Imagining the Kingdom: How Worship Works
  • Alternative view 1 of Imagining the Kingdom: How Worship Works
  • Alternative view 2 of Imagining the Kingdom: How Worship Works

Imagining the Kingdom: How Worship Works

5.0 1
by James K. A. Smith
     
 

View All Available Formats & Editions

How does worship work? How exactly does liturgical formation shape us? What are the dynamics of such transformation? In the second of James K. A. Smith's three-volume theology of culture, the author expands and deepens the analysis of cultural liturgies and Christian worship he developed in his well-received Desiring the Kingdom. He helps us understand and

Overview

How does worship work? How exactly does liturgical formation shape us? What are the dynamics of such transformation? In the second of James K. A. Smith's three-volume theology of culture, the author expands and deepens the analysis of cultural liturgies and Christian worship he developed in his well-received Desiring the Kingdom. He helps us understand and appreciate the bodily basis of habit formation and how liturgical formation—both "secular" and Christian—affects our fundamental orientation to the world. Worship "works" by leveraging our bodies to transform our imagination, and it does this through stories we understand on a register that is closer to body than mind. This has critical implications for how we think about Christian formation.

Professors and students will welcome this work as will pastors, worship leaders, and Christian educators. The book includes analyses of popular films, novels, and other cultural phenomena, such as The King's Speech, Rise of the Planet of the Apes, David Foster Wallace's Infinite Jest, and Facebook.

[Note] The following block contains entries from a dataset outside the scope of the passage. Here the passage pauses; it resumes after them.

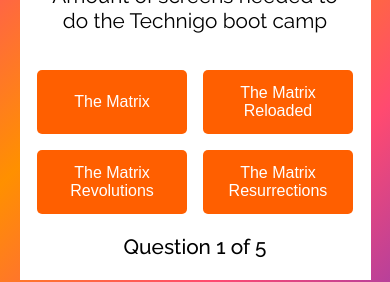
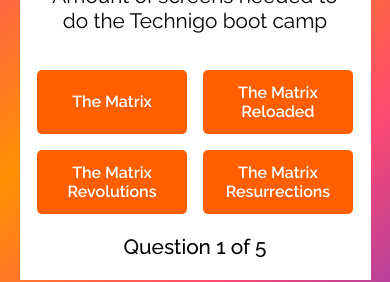
Before and after one commit to Technigo/project-redux-quiz-old, a React (Create React App) app: page / in a window 390 px wide. Shown: the part 432-714 px from the top of the page. Built offline with nearby package versions, Linux system fonts and the light colour scheme.

Commit message:
fix button for small screens

```diff
--- a/src/components/CurrentQuestion.js
+++ b/src/components/CurrentQuestion.js
@@ -41,11 +41,12 @@ const ButtonContainer = styled.div`
 `;
 
 const Button = styled.button`
-	padding: 0.7rem;
 	border-radius: 5px;
 	background-color: #ff5f00;
 	color: white;
+	font-family: 'Raleway', sans-serif;
 	font-size: 1rem;
+	font-weight: 600;
 	cursor: pointer;
 	border: none;
 	height: 4rem;
```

Editorial Reviews

Publishers Weekly
In the second of three volumes on a theology of culture, Smith (Desiring the Kingdom) urges churches to move beyond pursuing liturgy as a means to an end and instead to understand the embodied aspects of worship—kneeling, standing, singing, the repetition of creeds—as ends in themselves. Through liturgical practices, worshippers develop habits that turn them toward enacting God’s shalom kingdom in the world. Arguing that we are guided primarily by imagination, which is primed through the conduit of the body, Smith maintains that the structure of church liturgies matter deeply in providing a counterweight to the liturgies of self-centeredness promoted in the larger culture. Churches that rely too heavily on word alone, or which conform to a mall-culture ethos, threaten to deny people the holistic formation a classic church liturgy provides. Smith uses literature, poetry, philosophy, and film to make a compelling case that it would behoove churches and seminaries to attend more closely to imagination and aesthetics rather than doctrine as central to developing an other-oriented Christian desire. (Feb.)
Library Journal
The second of a projected three volumes on Christian worship by Smith (philosophy, Calvin Coll.; Desiring the Kingdom: Worship, Worldview, and Cultural Formation), this book focuses on the process through which liturgy, or scripted group participation in action, transforms its participants in both spiritual and secular contexts—making a difference in the way worshipers feel, think, and act in relationship to self, others, God, or a secular goal. Following philosopher Maurice Merleau-Ponty, Smith emphasizes the role of performance through body, perception, story, and imaginative participation in shaping both secular and Christian worldviews. He vivifies his discussion by analyzing contemporary literature, film, and human creativity as catalysts for worldview transformation. Good liturgy, says Smith, embodies habits of expression including bodily expression. Liturgies must not be simply the spouting of doctrine. Smith addresses both academic and more popular concerns in relation to his broader definition of liturgy. VERDICT An important book that may have wide appeal among serious readers in relation to secular education as well as Christian transformation.—Carolyn Craft, Emerita, Longwood Univ., Farmville, VA

Product Details

ISBN-13:
9780801035784
Publisher:
Baker Publishing Group
Publication date:
02/15/2013
Series:
Cultural Liturgies Series
Edition description:
New Edition
Pages:
224
Sales rank:
300,698
Product dimensions:
5.90(w) x 8.90(h) x 0.70(d)

Meet the Author

James K. A. Smith (PhD, Villanova University) is the Gary & Henrietta Byker Chair in Applied Reformed Theology & Worldview at Calvin College in Grand Rapids, Michigan. In addition, he is editor of Comment magazine and a senior fellow of the Colossian Forum. Smith is the author or editor of many books, including the Christianity Today Book Award winners Who's Afraid of Postmodernism? and Desiring the Kingdom, and is editor of the well-received The Church and Postmodern Culture series (www.churchandpomo.org).

Customer Reviews

Average Review:

Write a Review

and post it to your social network

     

Most Helpful Customer Reviews

See all customer reviews >

Imagining the Kingdom: How Worship Works 5 out of 5 based on 0 ratings. 1 reviews.
Anonymous 8 months ago
"Oh my gosh, Tim! Are you a zombie?"